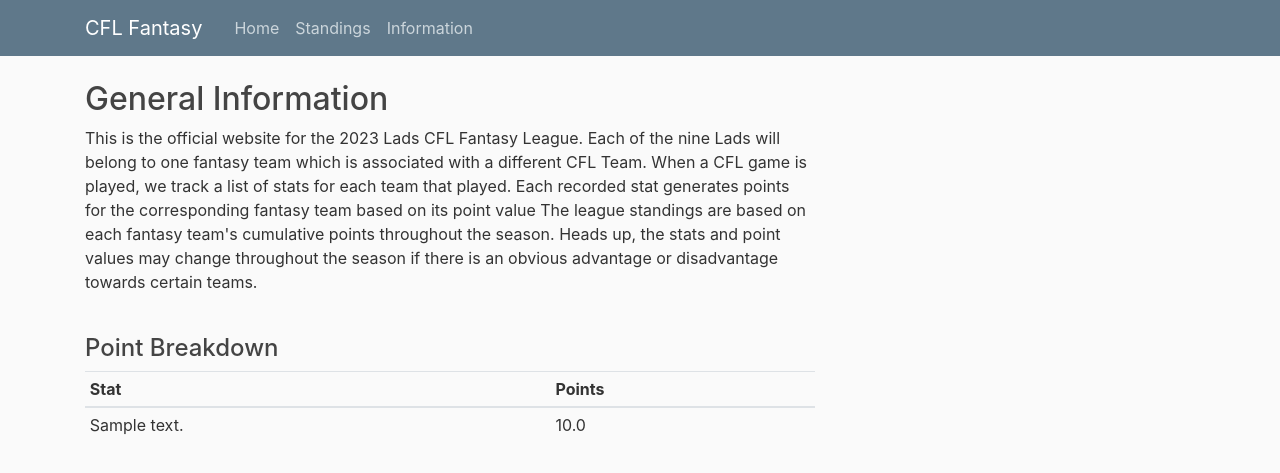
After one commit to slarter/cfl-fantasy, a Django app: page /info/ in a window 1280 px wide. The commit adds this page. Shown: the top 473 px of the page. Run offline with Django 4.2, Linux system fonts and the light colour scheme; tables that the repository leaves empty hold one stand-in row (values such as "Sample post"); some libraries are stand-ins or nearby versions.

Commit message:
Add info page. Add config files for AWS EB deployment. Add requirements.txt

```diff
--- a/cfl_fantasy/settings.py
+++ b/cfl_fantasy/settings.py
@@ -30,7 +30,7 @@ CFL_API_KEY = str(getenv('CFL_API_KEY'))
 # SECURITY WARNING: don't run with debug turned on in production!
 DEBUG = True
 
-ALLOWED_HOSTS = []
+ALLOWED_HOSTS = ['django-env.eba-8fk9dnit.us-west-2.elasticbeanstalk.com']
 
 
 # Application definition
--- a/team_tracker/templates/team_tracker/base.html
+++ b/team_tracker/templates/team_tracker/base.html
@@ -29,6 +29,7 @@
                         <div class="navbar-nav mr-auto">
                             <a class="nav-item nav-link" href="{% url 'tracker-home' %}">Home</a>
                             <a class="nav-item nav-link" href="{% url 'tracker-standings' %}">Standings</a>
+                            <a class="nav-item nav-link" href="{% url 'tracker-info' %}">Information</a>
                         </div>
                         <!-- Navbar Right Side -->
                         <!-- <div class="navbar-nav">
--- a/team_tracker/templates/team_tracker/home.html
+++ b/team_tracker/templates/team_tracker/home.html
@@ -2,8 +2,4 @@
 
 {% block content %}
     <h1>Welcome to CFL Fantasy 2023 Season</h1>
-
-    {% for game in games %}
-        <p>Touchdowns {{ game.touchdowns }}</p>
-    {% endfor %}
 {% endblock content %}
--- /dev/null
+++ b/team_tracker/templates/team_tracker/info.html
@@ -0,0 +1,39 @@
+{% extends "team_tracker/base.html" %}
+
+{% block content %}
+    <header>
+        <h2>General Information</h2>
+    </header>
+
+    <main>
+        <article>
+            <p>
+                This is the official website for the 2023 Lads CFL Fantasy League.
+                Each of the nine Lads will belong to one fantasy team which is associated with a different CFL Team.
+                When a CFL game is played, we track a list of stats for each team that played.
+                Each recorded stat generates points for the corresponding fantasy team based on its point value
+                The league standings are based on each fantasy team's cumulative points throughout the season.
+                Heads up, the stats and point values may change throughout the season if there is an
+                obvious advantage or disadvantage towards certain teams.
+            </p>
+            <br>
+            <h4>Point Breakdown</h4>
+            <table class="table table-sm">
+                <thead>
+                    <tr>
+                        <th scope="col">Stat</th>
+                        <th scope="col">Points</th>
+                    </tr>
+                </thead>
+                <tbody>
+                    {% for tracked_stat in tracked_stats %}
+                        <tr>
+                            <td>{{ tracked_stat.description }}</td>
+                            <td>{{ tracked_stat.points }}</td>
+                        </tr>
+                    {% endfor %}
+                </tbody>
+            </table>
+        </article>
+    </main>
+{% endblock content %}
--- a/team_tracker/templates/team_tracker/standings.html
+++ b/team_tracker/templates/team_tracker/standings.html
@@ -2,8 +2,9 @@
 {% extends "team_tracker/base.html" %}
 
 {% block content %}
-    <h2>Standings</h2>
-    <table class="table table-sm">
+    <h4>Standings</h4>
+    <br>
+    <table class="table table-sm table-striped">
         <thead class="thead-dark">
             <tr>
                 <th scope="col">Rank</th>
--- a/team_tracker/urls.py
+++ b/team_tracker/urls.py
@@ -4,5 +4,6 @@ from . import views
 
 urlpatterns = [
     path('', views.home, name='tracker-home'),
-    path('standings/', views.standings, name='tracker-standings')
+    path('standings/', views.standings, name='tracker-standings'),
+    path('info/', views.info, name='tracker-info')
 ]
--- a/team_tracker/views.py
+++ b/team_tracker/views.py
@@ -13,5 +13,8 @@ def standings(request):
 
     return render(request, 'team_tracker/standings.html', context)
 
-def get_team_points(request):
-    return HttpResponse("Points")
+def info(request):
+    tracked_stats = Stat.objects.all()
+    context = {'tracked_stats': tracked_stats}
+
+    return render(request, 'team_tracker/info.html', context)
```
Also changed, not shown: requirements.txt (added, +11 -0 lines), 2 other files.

--

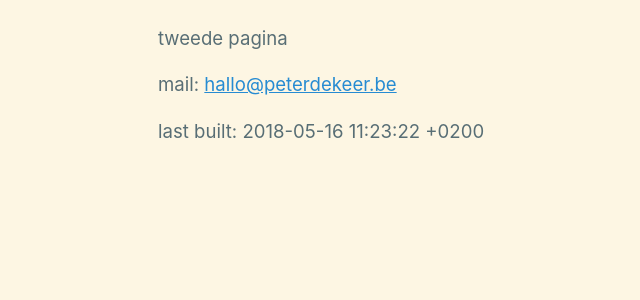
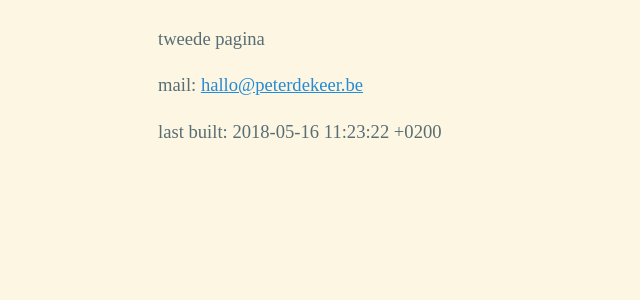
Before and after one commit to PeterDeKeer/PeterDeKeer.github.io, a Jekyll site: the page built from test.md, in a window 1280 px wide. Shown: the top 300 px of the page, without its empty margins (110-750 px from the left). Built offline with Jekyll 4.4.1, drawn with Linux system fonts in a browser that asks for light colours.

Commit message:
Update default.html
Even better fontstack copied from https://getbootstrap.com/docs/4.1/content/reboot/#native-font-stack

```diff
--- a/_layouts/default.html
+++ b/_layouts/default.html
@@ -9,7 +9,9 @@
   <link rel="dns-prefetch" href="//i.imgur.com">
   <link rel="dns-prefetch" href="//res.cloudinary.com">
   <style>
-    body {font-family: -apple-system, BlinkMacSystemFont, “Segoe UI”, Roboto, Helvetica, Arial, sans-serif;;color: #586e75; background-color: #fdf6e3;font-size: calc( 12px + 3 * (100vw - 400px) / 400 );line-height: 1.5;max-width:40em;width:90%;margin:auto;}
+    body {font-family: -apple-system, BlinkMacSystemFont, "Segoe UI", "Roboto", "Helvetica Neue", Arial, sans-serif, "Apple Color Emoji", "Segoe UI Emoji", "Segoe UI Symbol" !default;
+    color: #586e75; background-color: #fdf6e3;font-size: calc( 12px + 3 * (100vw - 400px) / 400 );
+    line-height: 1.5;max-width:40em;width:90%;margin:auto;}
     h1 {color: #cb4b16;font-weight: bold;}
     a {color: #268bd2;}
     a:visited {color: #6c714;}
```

* * *

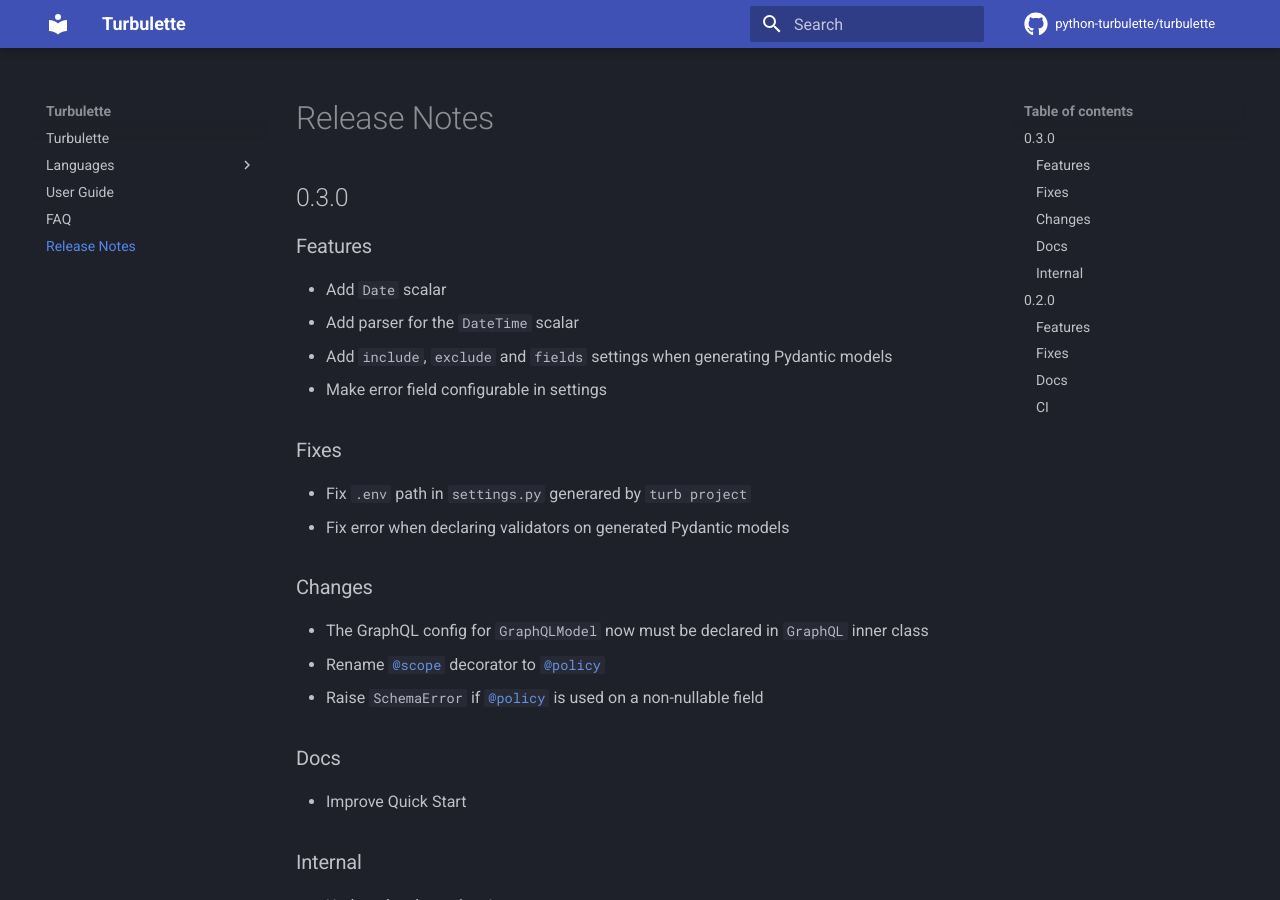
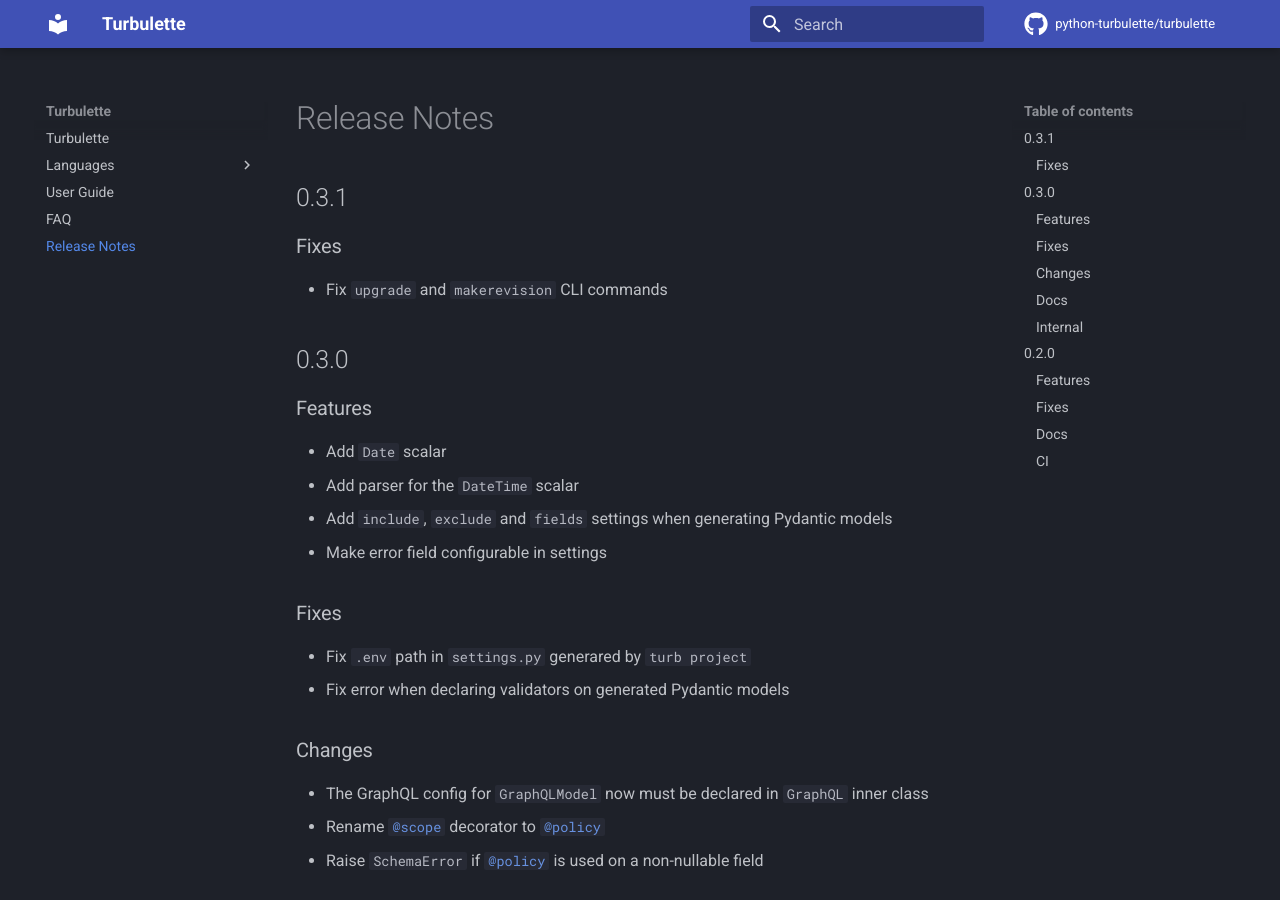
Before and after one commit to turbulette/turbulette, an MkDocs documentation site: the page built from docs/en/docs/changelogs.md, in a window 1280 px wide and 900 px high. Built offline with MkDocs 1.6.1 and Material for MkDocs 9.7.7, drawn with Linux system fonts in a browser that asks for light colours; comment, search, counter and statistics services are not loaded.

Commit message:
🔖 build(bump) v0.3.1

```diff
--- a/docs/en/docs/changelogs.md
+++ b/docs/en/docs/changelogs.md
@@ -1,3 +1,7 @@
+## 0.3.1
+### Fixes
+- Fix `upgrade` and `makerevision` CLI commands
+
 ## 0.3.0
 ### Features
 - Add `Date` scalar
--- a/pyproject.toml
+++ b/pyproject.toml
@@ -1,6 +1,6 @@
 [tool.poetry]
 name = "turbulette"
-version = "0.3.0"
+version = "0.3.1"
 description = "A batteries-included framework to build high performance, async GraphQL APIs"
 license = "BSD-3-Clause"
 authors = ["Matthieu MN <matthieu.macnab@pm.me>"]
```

* [Work to complete]
Please report how many lines of the listing contain the word "height", and include nothing beyond that number.

* [Solution to the exercise]
2